The sideboard pretty much includes all of the cards that were removed to make room for these edits, with very few exceptions. Galdor will remain an integral part of this list, but only as an audible of sorts, coming in on those select quests that work towards crippling players’ hand size. He will probably also come in with his favorite event, Desperate Alliance, to bestow his hand refilling prowess upon other players.
As it stands, I’m incredibly happy where this deck is. Like the deck that came before it, there will be some other update that will eventually come along as the card pool grows and the encounter decks shift to counter our meta. Until then, I suppose!
As always, thanks for reading!
-The Secondhand Took
2x Envoy of Pelargir (Heirs of Númenor)
1x Firyal (The Mûmakil)
2x Galadriel’s Handmaiden (Celebrimbor’s Secret)
2x Ghân-buri-Ghân (The Flame of the West)
1x Gildor Inglorion (The Hills of Emyn Muil)
2x Glorfindel (Flight of the Stormcaller)
2x Imladris Caregiver (Flight of the Stormcaller)
1x Lindir (The Battle of Carn Dûm)
2x Lindon Navigator (The Grey Havens)
2x Northern Tracker (Core Set)
2x Sailor of Lune (The Grey Havens)
1x Súlien (The City of Corsairs)
2x Light of Valinor (Foundations of Stone)
2x Steed of Imladris (Across the Ettenmoors)
1x The Long Defeat (The Battle of Carn Dûm)
1x Thrór’s Key (On the Doorstep)
3x To the Sea, to the Sea! (The Grey Havens)
2x A Good Harvest (The Steward’s Fear)
3x A Test of Will (Core Set)
3x Daeron’s Runes (Foundations of Stone)
2x Elrond’s Counsel (The Watcher in the Water)
3x Elven-light (The Dread Realm)
1x Hasty Stroke (Core Set)
2x Heed the Dream (Flight of the Stormcaller)
3x The Evening Star (The Grey Havens)
Cards up to The Mûmakil
Galdor of the Havens (The Grey Havens)
2x Desperate Alliance (On the Doorstep)
1x Elrond’s Counsel (The Watcher in the Water)
1x Heed the Dream (Flight of the Stormcaller)

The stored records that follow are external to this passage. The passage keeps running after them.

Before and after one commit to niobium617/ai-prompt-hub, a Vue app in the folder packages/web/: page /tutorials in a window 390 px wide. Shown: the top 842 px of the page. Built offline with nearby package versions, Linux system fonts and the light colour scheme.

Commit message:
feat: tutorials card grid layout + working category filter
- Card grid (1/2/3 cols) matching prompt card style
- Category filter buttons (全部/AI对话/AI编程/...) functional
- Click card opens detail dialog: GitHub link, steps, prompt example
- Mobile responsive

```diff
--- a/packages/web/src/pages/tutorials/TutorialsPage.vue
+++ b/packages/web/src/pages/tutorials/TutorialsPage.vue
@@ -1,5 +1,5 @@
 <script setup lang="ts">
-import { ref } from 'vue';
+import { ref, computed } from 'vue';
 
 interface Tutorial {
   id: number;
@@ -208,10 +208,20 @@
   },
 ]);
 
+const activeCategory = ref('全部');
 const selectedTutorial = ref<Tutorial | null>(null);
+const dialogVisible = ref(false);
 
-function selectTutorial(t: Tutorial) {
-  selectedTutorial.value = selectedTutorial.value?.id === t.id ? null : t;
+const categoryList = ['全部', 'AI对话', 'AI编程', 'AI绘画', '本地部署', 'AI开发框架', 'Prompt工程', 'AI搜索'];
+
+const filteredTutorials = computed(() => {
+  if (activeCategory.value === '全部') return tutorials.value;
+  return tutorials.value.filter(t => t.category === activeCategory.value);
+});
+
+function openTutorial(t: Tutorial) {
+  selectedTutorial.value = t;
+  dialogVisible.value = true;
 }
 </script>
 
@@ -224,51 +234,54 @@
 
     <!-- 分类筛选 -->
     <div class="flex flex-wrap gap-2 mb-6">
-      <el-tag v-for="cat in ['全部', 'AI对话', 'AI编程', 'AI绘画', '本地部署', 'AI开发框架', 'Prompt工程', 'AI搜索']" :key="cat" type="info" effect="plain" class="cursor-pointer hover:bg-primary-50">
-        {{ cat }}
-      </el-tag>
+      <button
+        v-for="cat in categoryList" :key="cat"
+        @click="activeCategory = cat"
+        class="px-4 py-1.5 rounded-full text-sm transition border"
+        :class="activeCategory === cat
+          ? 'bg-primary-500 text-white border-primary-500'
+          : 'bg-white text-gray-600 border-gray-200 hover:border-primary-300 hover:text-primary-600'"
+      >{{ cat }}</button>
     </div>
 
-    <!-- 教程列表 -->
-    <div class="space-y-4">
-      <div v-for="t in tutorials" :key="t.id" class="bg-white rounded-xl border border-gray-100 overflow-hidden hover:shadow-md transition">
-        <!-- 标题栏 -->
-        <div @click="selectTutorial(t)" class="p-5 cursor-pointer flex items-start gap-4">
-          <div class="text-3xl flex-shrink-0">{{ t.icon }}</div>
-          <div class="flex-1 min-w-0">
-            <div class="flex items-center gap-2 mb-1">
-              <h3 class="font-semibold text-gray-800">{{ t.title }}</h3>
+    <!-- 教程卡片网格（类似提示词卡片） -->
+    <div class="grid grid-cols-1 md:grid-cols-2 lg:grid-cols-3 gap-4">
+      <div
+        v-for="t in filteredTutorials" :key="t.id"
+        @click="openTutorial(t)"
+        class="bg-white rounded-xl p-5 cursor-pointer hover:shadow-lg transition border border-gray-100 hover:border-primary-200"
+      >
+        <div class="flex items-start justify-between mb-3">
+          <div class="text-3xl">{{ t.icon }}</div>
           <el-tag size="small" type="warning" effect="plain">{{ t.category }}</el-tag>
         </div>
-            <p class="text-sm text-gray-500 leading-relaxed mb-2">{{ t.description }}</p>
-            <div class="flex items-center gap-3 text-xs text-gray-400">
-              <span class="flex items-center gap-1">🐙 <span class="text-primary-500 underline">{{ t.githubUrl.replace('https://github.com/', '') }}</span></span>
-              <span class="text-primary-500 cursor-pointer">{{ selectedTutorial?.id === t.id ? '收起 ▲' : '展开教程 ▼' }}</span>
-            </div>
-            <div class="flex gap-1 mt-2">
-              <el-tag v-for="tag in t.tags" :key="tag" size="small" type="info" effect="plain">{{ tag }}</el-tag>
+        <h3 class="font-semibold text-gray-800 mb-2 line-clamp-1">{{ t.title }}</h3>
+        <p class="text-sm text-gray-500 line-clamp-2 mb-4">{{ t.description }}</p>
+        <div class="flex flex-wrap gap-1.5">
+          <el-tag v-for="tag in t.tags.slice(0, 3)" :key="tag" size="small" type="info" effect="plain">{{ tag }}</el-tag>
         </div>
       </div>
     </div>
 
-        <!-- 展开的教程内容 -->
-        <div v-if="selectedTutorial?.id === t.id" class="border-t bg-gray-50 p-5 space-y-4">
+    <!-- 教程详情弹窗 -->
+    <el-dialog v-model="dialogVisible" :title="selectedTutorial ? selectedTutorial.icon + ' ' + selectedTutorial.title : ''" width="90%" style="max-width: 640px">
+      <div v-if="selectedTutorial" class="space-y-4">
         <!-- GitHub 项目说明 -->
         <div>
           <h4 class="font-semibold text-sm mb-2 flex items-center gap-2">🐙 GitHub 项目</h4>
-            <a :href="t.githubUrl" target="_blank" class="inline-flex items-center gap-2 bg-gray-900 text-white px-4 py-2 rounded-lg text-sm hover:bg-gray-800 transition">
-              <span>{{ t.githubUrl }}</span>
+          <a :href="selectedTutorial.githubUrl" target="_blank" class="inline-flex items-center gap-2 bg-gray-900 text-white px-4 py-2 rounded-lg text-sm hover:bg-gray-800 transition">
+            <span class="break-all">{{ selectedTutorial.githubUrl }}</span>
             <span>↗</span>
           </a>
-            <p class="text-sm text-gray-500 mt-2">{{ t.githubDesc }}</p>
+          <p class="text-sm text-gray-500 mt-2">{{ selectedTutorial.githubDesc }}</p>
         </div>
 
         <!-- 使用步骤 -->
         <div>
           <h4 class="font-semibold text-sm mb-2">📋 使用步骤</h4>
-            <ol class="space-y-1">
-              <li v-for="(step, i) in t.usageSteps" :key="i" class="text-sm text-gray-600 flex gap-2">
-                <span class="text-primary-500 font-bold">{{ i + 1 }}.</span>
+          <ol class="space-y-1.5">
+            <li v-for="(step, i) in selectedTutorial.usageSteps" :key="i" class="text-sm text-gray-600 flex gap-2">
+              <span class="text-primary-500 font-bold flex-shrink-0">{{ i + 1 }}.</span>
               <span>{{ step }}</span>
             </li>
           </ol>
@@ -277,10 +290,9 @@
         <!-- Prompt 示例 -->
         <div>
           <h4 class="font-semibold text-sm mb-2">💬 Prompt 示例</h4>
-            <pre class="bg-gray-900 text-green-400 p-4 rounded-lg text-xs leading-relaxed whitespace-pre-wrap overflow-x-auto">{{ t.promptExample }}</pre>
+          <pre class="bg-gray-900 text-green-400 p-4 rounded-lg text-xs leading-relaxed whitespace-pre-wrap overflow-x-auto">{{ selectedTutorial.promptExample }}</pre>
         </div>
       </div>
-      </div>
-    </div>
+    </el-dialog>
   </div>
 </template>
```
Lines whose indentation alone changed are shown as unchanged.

1x Tale of Tinúviel (The Dread Realm)
1x The Galadhrim’s Greeting (Core Set)
2x Will of the West (Core Set)
Decklist built and published on RingsDB.